■ **Work to complete**:
Where a line below holds the string "ipynb", that line goes into the answer.

■ **Input material**:
···
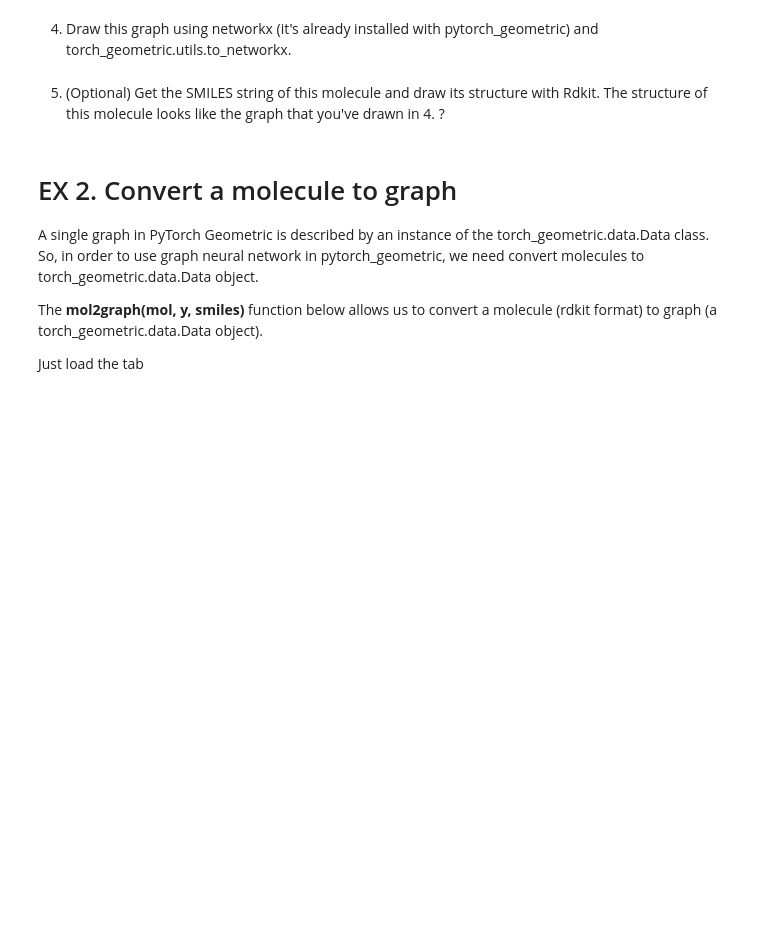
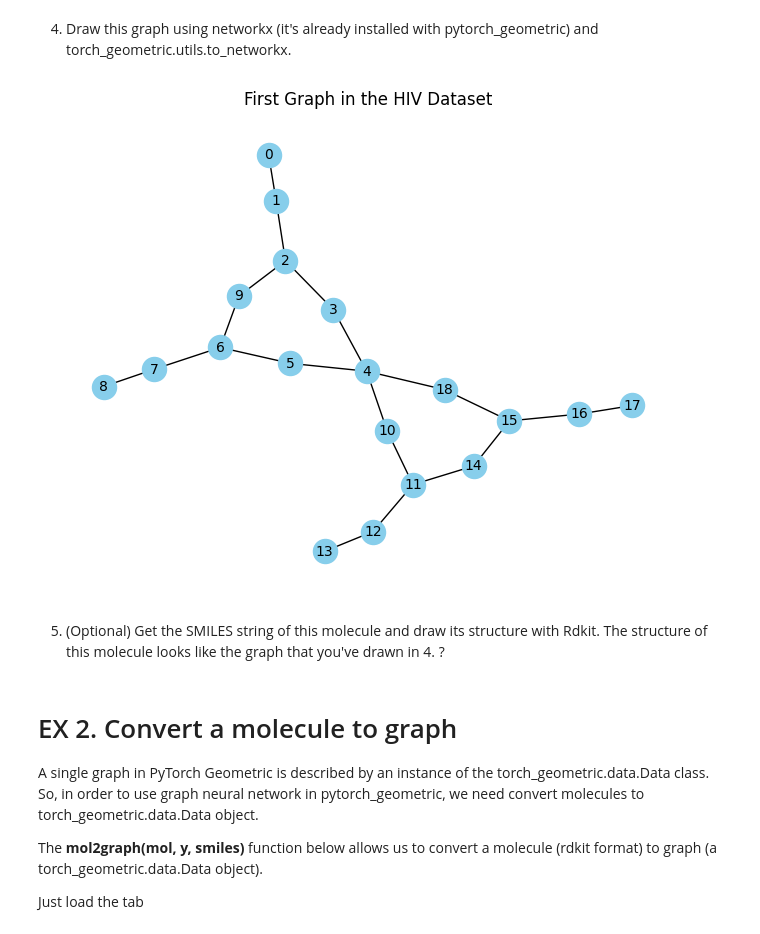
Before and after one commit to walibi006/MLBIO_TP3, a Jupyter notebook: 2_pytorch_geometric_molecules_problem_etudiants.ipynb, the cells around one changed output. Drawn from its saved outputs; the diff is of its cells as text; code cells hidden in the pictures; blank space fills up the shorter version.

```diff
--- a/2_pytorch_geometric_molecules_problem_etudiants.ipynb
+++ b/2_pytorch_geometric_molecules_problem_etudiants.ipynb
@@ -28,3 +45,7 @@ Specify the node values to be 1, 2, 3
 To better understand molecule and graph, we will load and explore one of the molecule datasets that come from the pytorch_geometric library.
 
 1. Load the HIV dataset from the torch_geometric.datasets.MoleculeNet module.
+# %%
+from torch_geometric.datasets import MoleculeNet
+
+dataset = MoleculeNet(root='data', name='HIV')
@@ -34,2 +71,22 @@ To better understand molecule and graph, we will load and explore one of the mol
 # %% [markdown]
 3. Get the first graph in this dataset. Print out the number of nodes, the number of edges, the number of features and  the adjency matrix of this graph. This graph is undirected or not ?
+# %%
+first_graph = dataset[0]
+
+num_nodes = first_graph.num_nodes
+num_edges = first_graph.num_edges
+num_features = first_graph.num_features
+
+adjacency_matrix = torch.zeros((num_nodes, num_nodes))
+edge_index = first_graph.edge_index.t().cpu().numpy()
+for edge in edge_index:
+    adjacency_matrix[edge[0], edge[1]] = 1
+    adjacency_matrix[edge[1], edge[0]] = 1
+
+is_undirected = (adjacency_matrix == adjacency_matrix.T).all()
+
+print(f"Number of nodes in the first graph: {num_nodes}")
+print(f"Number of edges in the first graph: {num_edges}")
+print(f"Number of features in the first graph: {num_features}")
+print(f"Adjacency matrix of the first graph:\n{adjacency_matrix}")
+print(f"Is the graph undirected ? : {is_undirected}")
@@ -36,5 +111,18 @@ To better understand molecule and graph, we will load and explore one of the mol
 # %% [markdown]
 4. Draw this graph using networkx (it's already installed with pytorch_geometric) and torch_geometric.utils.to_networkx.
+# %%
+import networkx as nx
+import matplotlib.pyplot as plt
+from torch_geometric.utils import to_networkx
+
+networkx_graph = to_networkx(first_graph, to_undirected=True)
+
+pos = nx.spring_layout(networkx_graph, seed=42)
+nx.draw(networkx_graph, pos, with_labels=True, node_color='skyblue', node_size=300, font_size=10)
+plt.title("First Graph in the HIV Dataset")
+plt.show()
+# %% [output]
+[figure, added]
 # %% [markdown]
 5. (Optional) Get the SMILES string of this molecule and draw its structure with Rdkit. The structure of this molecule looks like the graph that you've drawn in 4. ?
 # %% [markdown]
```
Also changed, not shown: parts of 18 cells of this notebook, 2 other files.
···
■ **Exercise solution**:
Before and after one commit to walibi006/MLBIO_TP3, a Jupyter notebook: 2_pytorch_geometric_molecules_problem_etudiants.ipynb, the cells around one changed output. Drawn from its saved outputs; the diff is of its cells as text; code cells hidden in the pictures; blank space fills up the shorter version.
--- a/2_pytorch_geometric_molecules_problem_etudiants.ipynb
+++ b/2_pytorch_geometric_molecules_problem_etudiants.ipynb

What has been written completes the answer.